social change in politically repressive Communist Poland. Her parents chose to immigrate, seeking a country with a healthy democracy based on progressive policy.

They moved to Waterloo in 1990 and relocated to Guelph in 1998. Aggie found her political voice in the arts. For over a decade she worked in the independent film industry, beginning as a volunteer and member at Ed Video; a not for
profit, charitable organization supporting independent media art and artists. Her time in the industry taught her that communication is a powerful tool for groups to raise awareness around issues of racial and sexual discrimination, as well as environmentaland economic vulnerabilities in the community.

She holds a B.A. and M.A. from the University of Guelph Theatre Studies Department where she focused on a broad range of social justice issues with a concentration on political theatre in Canada. Much of her activism took place on the stage; finding the personal in local issues. She wrote and performed pieces on navigating feminism through social media, local conflicts between environmental activists and developers, in addition to tackling issues of union and labour reform. In collaboration with other artists she has worked on projects addressing women’s health and reproductive rights.

Aggie moonlights as a bingo host for ARCH’s (HIV/AIDS Resources and Community Health) fundraisers aimed at raising awareness on safe sexual practices in addition to gender and sexual diversity. Over the years her passion for social justice has transformed into a deeply rooted belief in civic responsibility. Her research and partnership to communicate challenges faced by individual members to the community at large is her main motivation in pursuing
political office. She affirms it is the position of politicians to listen and to ensure communication is open and accessible to every constituent. She looks forward to building a collaboration between Guelph and Queens Park for a better Ontario. Her favourite animal is the river otter and she strives to be as clever and curious in approaching everyday problems. As a resident for almost 20 years, she considers Guelph, Ontario to be her hometown.

A note from Aggie:

I am proud to have grown up in a city that has a history of taking bold, progressive initiatives to better the lives of its residents. Guelph is a unique ​riding, defined by the same borders that are the city’s limits. That supports its residents and services at all levels of government. That’s why this provincial election is so important to Guelph. We need to elect a government with policies that support​ the services we use as residents and recognizes where changes in
the legislature need to happen to support the needs of this community now.

The NDP is a party that believes a healthy society starts by supporting the people that live in it by developing policy that protects​ public services while also recognizing where we can do better. This is why the Ontario NDP wants to address overcrowding in hospitals and offer a Pharmacare plan that covers all ages. We are the party that stands with unions because we recognize that these organizations are what defend people. We are the party that has a plan to lower hydro bills in Ontario now and invest more in the transition​ to a renewable economy.

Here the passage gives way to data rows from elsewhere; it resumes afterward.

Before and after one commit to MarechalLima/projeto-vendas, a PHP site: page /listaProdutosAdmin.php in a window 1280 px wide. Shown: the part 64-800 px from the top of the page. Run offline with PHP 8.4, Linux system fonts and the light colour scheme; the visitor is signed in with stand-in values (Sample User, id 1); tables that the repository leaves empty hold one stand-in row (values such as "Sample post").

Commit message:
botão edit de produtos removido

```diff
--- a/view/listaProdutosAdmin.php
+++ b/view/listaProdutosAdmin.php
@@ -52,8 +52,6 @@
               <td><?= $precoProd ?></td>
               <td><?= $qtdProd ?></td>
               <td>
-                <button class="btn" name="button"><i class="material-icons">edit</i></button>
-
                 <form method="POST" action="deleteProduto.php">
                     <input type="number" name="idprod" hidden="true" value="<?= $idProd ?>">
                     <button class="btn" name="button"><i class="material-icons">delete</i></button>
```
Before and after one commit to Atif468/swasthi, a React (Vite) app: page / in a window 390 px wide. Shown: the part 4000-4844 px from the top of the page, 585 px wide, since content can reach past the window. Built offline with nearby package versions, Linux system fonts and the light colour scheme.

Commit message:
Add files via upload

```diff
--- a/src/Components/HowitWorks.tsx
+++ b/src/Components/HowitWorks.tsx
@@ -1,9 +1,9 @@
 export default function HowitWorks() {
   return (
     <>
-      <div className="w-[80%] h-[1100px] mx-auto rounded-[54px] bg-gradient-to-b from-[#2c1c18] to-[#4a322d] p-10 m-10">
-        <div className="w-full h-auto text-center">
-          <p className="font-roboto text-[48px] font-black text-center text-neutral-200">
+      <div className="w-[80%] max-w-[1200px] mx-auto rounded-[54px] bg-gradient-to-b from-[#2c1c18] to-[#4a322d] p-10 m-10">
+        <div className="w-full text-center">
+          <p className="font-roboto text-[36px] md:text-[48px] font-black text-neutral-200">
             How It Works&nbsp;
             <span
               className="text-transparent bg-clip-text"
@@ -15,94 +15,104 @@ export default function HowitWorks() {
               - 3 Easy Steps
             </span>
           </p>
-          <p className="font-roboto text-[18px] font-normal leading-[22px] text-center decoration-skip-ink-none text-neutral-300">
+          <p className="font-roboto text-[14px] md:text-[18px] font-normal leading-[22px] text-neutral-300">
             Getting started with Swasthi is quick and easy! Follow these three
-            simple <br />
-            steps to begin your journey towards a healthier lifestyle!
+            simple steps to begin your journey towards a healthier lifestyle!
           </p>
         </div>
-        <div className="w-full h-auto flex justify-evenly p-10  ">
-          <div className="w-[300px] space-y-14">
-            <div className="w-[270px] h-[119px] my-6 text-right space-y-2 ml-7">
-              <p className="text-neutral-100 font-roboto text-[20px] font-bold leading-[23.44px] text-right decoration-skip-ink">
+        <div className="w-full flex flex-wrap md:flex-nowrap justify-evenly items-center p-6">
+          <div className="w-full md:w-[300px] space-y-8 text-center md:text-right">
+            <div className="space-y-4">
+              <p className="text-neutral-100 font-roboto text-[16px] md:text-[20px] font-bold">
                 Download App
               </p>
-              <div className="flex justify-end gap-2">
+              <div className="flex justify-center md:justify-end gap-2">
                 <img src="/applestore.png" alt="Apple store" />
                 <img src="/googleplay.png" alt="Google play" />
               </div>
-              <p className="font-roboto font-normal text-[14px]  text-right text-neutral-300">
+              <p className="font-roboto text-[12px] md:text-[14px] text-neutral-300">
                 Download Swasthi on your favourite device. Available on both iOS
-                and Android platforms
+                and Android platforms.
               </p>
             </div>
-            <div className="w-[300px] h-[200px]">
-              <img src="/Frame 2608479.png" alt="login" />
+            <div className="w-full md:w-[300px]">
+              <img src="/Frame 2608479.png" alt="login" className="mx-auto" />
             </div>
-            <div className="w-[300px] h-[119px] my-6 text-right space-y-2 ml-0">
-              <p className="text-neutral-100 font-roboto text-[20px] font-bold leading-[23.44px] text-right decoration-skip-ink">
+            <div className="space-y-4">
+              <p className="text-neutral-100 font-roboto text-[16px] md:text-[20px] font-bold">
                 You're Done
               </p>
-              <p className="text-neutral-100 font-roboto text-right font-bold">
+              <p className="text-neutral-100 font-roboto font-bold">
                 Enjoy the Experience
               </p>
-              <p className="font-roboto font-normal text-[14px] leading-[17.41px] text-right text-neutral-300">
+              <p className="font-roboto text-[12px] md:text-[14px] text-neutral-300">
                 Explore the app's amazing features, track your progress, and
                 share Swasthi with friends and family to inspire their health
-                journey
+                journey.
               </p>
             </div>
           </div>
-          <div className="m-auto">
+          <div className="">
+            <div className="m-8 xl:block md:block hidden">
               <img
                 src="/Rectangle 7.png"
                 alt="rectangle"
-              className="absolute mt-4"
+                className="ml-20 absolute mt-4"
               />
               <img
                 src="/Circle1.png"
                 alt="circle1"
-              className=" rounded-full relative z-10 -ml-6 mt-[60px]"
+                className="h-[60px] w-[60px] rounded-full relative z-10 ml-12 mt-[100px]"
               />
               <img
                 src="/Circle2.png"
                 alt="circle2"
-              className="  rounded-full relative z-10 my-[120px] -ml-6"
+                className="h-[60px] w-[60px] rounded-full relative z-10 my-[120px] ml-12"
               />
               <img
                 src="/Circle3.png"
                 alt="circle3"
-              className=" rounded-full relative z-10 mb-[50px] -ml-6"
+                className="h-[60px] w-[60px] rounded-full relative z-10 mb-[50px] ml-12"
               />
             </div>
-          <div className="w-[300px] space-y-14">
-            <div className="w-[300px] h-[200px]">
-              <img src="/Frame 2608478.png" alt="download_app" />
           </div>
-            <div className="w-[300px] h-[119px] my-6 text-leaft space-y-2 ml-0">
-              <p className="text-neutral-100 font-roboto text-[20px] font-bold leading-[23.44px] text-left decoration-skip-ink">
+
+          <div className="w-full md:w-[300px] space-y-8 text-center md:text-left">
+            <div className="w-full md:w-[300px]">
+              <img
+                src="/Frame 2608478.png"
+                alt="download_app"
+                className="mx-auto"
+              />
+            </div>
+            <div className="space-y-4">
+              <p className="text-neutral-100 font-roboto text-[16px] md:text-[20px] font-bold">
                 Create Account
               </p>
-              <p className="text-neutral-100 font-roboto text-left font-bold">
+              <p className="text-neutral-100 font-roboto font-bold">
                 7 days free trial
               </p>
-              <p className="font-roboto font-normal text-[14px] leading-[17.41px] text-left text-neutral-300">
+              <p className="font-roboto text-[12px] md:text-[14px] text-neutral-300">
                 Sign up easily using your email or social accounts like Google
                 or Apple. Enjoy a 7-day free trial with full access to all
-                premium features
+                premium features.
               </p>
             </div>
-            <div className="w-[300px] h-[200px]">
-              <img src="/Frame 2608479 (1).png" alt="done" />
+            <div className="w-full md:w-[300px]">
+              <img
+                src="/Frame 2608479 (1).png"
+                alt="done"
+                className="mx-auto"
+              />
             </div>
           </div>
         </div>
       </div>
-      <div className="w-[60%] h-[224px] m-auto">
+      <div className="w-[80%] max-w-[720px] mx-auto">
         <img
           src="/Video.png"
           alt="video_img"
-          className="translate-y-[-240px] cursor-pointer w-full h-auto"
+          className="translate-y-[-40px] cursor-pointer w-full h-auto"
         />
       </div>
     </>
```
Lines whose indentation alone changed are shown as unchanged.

I’m seeking the nomination to represent the NDP in Guelph in the next provincial election. I see a party that reflects the progressive​ values of the city I grew up in. I see a party that recognizes where more could be done and a city that could benefit from it today for tomorrow.

Together we can make that happen,

– Aggie